[PROMPT]
Every line containing the string "Hugging" should be returned from the records.
PROVIDED RECORDS Block Start
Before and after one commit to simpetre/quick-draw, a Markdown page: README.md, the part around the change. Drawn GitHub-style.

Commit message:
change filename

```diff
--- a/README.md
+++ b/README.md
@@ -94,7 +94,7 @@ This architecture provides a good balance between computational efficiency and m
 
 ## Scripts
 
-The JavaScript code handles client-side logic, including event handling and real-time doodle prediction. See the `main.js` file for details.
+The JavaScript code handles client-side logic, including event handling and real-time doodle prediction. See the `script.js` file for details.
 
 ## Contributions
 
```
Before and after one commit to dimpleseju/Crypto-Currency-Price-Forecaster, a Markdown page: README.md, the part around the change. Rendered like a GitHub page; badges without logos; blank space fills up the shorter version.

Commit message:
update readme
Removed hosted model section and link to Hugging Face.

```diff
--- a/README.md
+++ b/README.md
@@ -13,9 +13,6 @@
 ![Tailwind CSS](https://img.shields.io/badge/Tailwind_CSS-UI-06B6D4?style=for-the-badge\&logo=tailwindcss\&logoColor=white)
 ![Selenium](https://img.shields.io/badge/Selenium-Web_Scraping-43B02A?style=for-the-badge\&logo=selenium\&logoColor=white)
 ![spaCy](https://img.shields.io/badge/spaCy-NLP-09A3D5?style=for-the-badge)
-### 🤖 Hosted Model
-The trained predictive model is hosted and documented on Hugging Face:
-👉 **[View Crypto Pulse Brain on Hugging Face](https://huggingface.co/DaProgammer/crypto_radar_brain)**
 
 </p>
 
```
PROVIDED RECORDS Block End
[COMPLETED TASK]
Removed hosted model section and link to Hugging Face.
-The trained predictive model is hosted and documented on Hugging Face:
-👉 **[View Crypto Pulse Brain on Hugging Face](https://huggingface.co/DaProgammer/crypto_radar_brain)**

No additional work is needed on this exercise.